March 2017 saw a whole host of developments in the world of SEO. Google released a new algorithm ranking update, rolled out rich cards beyond the US, and announced that it would put more effort into flagging upsetting or offensive content.
To ensure you’re up to date with what’s been going on in the digital marketing industry over the last month, we’ve pulled together some of the most important stories from March 2017. And, to help you adapt to any recent developments, we’ve looked into how each one could affect your business. Read on to learn more.
Google Home is coming to the UK this April
Google released its voice-activated smart speaker, Google Home, in the UK on April 6. Powered by Google Assistant (a system similar to Siri and Cortana), Google Home can give you reminders, let you know what the weather is like, and tell you how old your favourite celebrity is. Users simply have to say “Okay, Google” to activate it.
This means voice searches will be up, and that could mean big things for search marketers. Read our post about the potential impact of Google Assistant on SEO to find out more.
Google ‘Fred’ update rolls out

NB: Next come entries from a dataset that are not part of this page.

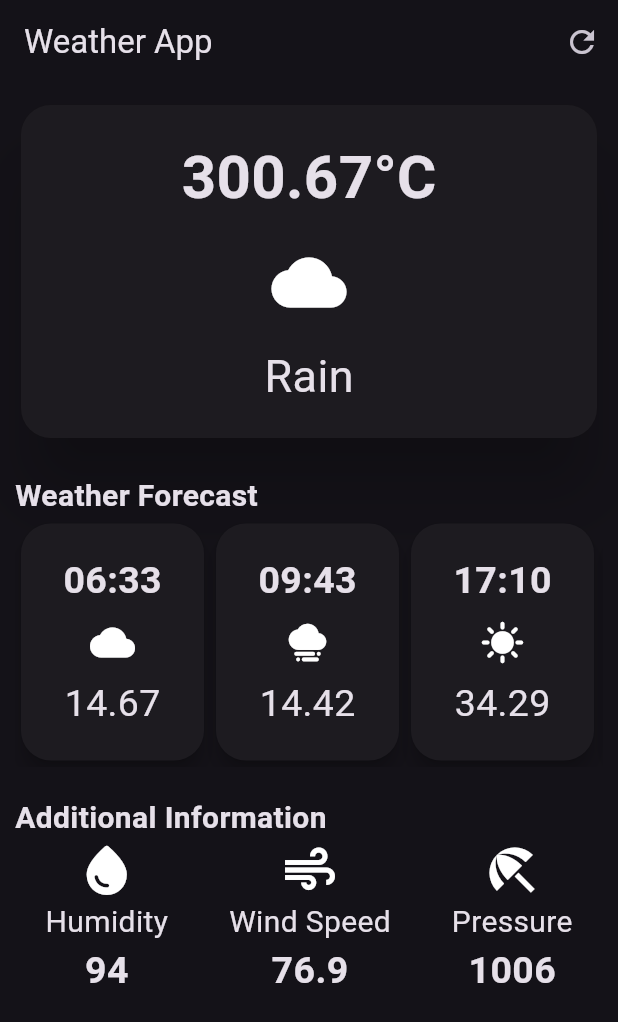
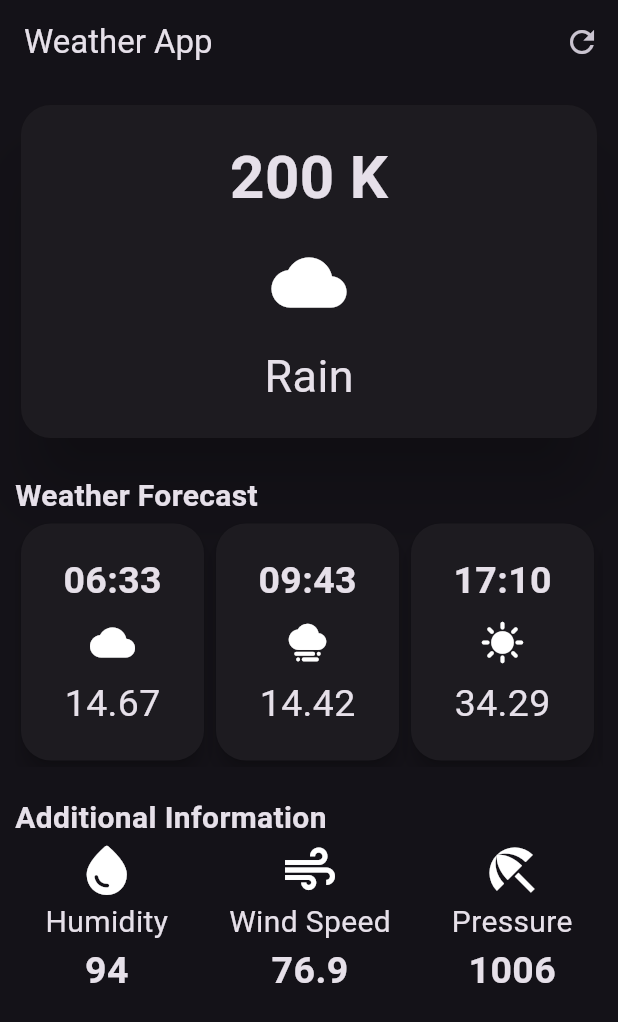
Before and after one commit to pr0f3ss0r/weather_app_flutter, a Flutter app: the screen it shows after launch, on a phone screen of 412 x 824 dp. Shown: the top 1022 px of the screen. Run offline on Flutter 3.47's test engine with Material 3 defaults, Android fonts, the phone set to English and light mode, and no system bars; network calls fail.

```diff
--- a/lib/weather_screen.dart
+++ b/lib/weather_screen.dart
@@ -1,3 +1,5 @@
+import 'dart:convert';
+
 import 'package:flutter/material.dart';
 import 'package:weather_app/additional_info.dart';
 import 'package:weather_app/hourly_forecast.dart';
@@ -12,11 +14,28 @@ class WeatherScreen extends StatefulWidget {
 }
 
 class _WeatherScreenState extends State<WeatherScreen> {
+  double temp = 0;
+
+  @override
+  // void initState() {
+  //   super.initState();
+  //   getCurrentWeather();
+  // }
+
   Future getCurrentWeather() async {
+    try {
       String cityName = 'London';
       final res = await http.get(Uri.parse(
           'https://api.openweathermap.org/data/2.5/forecast?q=$cityName&APPID=$openWeatherAPIKey'));
-    print(res.body);
+      final data = jsonDecode(res.body);
+      if (data['cod'] != '200') {
+        throw 'unexpected error';
+      }
+      return data;
+      //temp = (data['list'][0]['main']['temp']);
+    } catch (e) {
+      throw e.toString();
+    }
   }
 
   @override
@@ -28,7 +47,10 @@ class _WeatherScreenState extends State<WeatherScreen> {
           IconButton(onPressed: () {}, icon: const Icon(Icons.refresh))
         ],
       ),
-      body: Padding(
+      body: FutureBuilder(
+        future: getCurrentWeather(),
+        builder: (BuildContext context, AsyncSnapshot<dynamic> snapshot) {
+          return Padding(
             padding: const EdgeInsets.all(10.0),
             child: Column(
               crossAxisAlignment: CrossAxisAlignment.start,
@@ -40,31 +62,38 @@ class _WeatherScreenState extends State<WeatherScreen> {
                     shape: RoundedRectangleBorder(
                         borderRadius: BorderRadius.circular(20)),
                     elevation: 20,
-                child: const Padding(
-                  padding: EdgeInsets.all(20.0),
-                  child: Column(
+                    child: Padding(
+                      padding: const EdgeInsets.all(20.0),
+                      child: Builder(builder: (context) {
+                        if (snapshot.connectionState ==
+                            ConnectionState.waiting) {
+                          return const Center(
+                              child: CircularProgressIndicator());
+                        }
+                        return Column(
                           children: [
                             Text(
-                        '300.67°C',
-                        style: TextStyle(
+                              '200 K',
+                              style: const TextStyle(
                                   fontSize: 40, fontWeight: FontWeight.bold),
                             ),
-                      SizedBox(
+                            const SizedBox(
                               height: 16,
                             ),
-                      Icon(
+                            const Icon(
                               Icons.cloud,
                               size: 50,
                             ),
-                      SizedBox(
+                            const SizedBox(
                               height: 16,
                             ),
-                      Text(
+                            const Text(
                               'Rain',
                               style: TextStyle(fontSize: 30),
                             )
                           ],
-                  ),
+                        );
+                      }),
                     ),
                   ),
                 ),
@@ -115,11 +144,15 @@ class _WeatherScreenState extends State<WeatherScreen> {
                     AdditionalInfo(
                         icon: Icons.air, info: 'Wind Speed', value: '76.9'),
                     AdditionalInfo(
-                    icon: Icons.beach_access, info: 'Pressure', value: '1006'),
+                        icon: Icons.beach_access,
+                        info: 'Pressure',
+                        value: '1006'),
                   ],
                 ),
               ],
             ),
+          );
+        },
       ),
     );
   }
```
Lines whose indentation alone changed are shown as unchanged.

On March 8, Google rolled out an algorithm ranking update that has since been dubbed ‘Fred’. As Google didn’t speak about this publicly, SEOs were left to come to their own conclusions about what this update meant. Articles initially thought rank fluctuations were link-quality related but, now that the dust has settled, it seems that the Fred update was actually put in place to target ad-heavy, low-value content sites.
Search Engine Roundtable conducted an experiment to review 70 sites that were hit by the Fred update, and found they all had two things in common: they were content driven, and heavy on their ad placement. It was also noted that many of these sites seemed to have been set up with the sole purpose of generating income from ads, rather than to benefit users.
Google launches location extension ads
On 14 March, Google debuted a new display ad format for showcasing local business photos, store locations, and business hours. It also allows businesses to add copy and a headline to their ads. Google said that this would make ads more useful for shoppers who are nearby or might be interested in your business: “For example, a foodie browsing cooking blogs might see local information for a bakery, making it easy for her to visit your physical store and make a purchase.”
So, if you would like to improve your visibility and target a wider audience, location extension ads could help you do so. If you would like more information on how to set this up, check out this AdWords guide to creating display ads with location extensions.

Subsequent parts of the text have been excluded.